S.E.: The Himalayan Suit. We certainly could not do it without that thing. One lesser-known fact about that piece of gear is that it’s the most highly technical and developed piece of equipment that The North Face makes—more hours of research and development went into it than anything else. It’s a highly specialized piece of gear. We for sure could not survive without it.
A: When do you start wearing it?
S.E.: We start wearing it at Camp 2. We might hike it up to Camp 2 on an acclimatizing trip. And then leave it there. We get into Base Camp, people walk to Base Camp in normal clothes.
- Nat Geo Expeditions
A: Did you all training together a lot before you left?
S.E: We’re lucky to all live in Boulder and to know each other pretty well already. We’re close friends. Cory and I did a pretty solid amount of training together specifically for our trip. We hang out, go to dinner and drinks routinely, regardless of this expedition. We’re lucky to be really close friends going into this.
A: What types of training did you do?
S.E.: Lots of cardio, running, ski touring. And just skiing. I’ve been doing some climbing, but more like longer, bigger days. I focused on easier objectives that require all-day endurance, as opposed to something really intense packed into a shorter amount of time.
A: Where’s your favorite place to go climbing?
S.E.: Spain. I was just there four days ago for a really random reason. I love it there. I love Spanish lifestyle and culture. The sport climbing and crags in Spain are the best in the world.
A: Sounds like that’s where everyone is hanging out these days.

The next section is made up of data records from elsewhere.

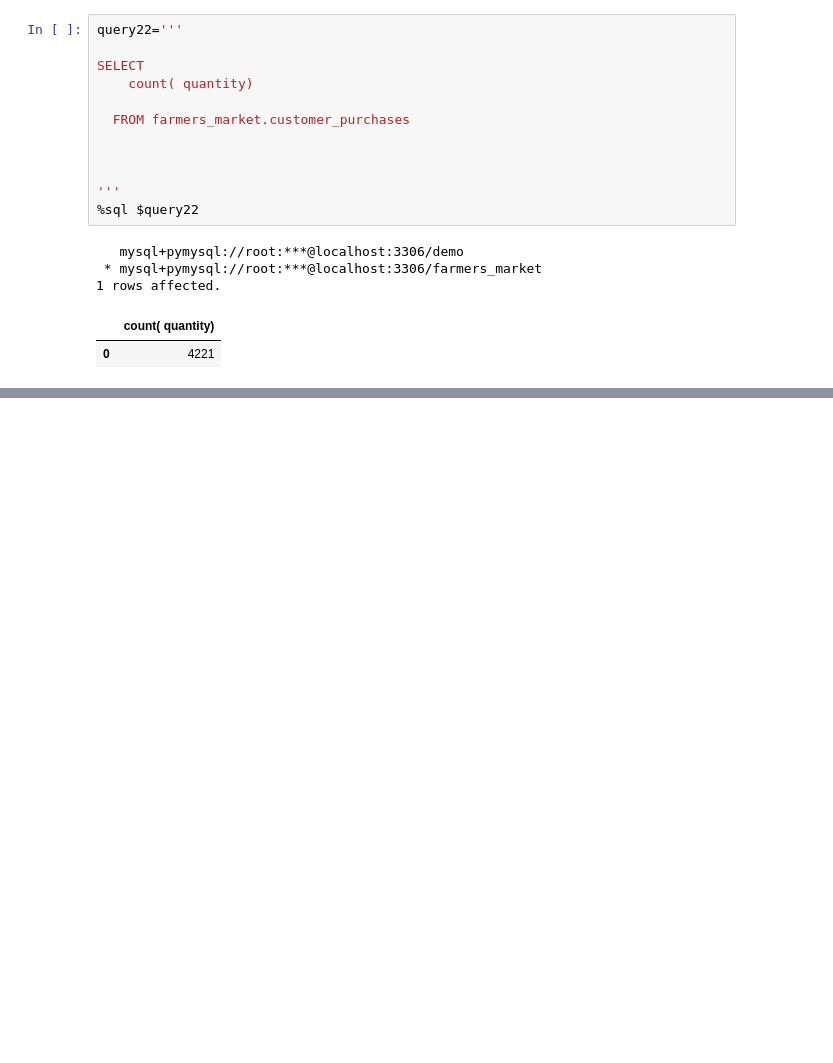
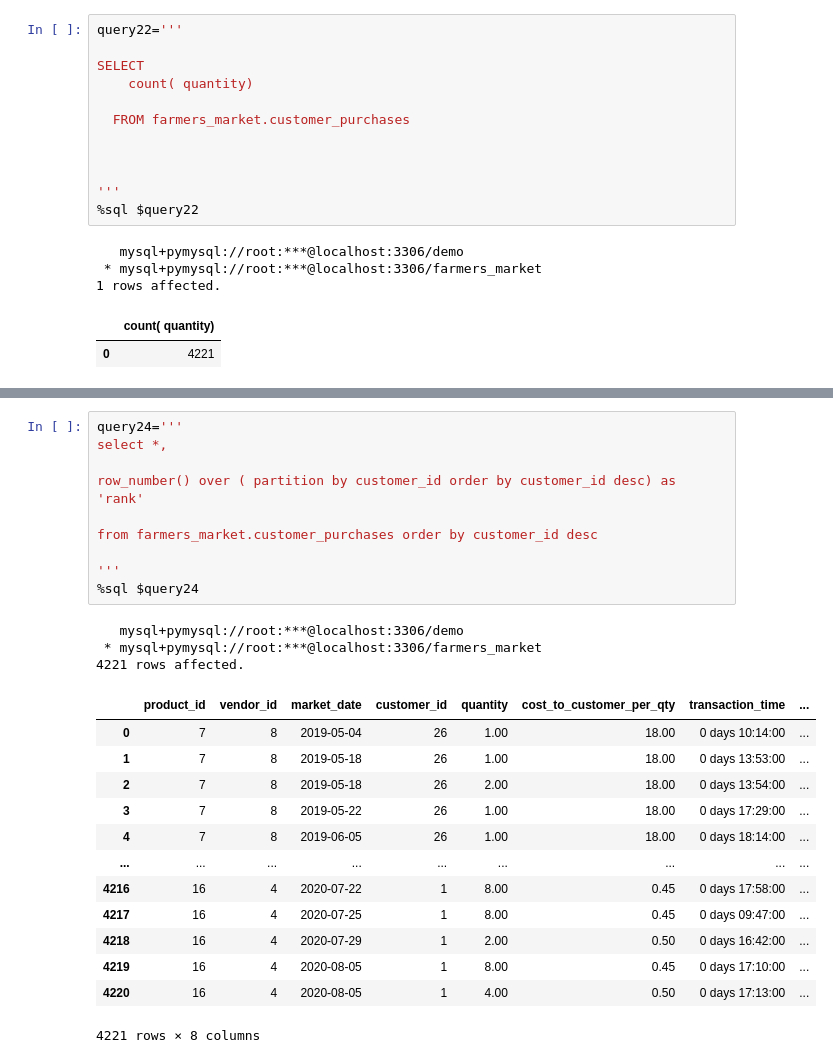
Before and after one commit to KunalNeon/SQL-For-Data-Scientist, a Jupyter notebook: sql.ipynb, the cells around one changed output, grey strips where cells are left out. Cells and saved outputs as stored; diff of their text form; blank space fills up the shorter version.

```diff
--- a/sql.ipynb
+++ b/sql.ipynb
@@ -1219,0 +1264,27 @@ order by market_date
+# %%
+query24='''
+select *,
+
+row_number() over ( partition by customer_id order by customer_id desc) as 'rank'
+
+from farmers_market.customer_purchases order by customer_id desc
+
+'''
+%sql $query24
+# %% [output]
+   mysql+pymysql://root:***@localhost:3306/demo
+ * mysql+pymysql://root:***@localhost:3306/farmers_market
+4221 rows affected.
+|  | product_id | vendor_id | market_date | customer_id | quantity | cost_to_customer_per_qty | transaction_time | ... |
+| 0 | 7 | 8 | 2019-05-04 | 26 | 1.00 | 18.00 | 0 days 10:14:00 | ... |
+| 1 | 7 | 8 | 2019-05-18 | 26 | 1.00 | 18.00 | 0 days 13:53:00 | ... |
+| 2 | 7 | 8 | 2019-05-18 | 26 | 2.00 | 18.00 | 0 days 13:54:00 | ... |
+| 3 | 7 | 8 | 2019-05-22 | 26 | 1.00 | 18.00 | 0 days 17:29:00 | ... |
+| 4 | 7 | 8 | 2019-06-05 | 26 | 1.00 | 18.00 | 0 days 18:14:00 | ... |
+| ... | ... | ... | ... | ... | ... | ... | ... | ... |
+| 4216 | 16 | 4 | 2020-07-22 | 1 | 8.00 | 0.45 | 0 days 17:58:00 | ... |
+| 4217 | 16 | 4 | 2020-07-25 | 1 | 8.00 | 0.45 | 0 days 09:47:00 | ... |
+| 4218 | 16 | 4 | 2020-07-29 | 1 | 2.00 | 0.50 | 0 days 16:42:00 | ... |
+| 4219 | 16 | 4 | 2020-08-05 | 1 | 8.00 | 0.45 | 0 days 17:10:00 | ... |
+| 4220 | 16 | 4 | 2020-08-05 | 1 | 4.00 | 0.50 | 0 days 17:13:00 | ... |
+4221 rows × 8 columns
```
Also changed, not shown: parts of 5 cells of this notebook.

Where is on your adventure bucket list?
S.E.: I think I would like to go ice climbing in Norway.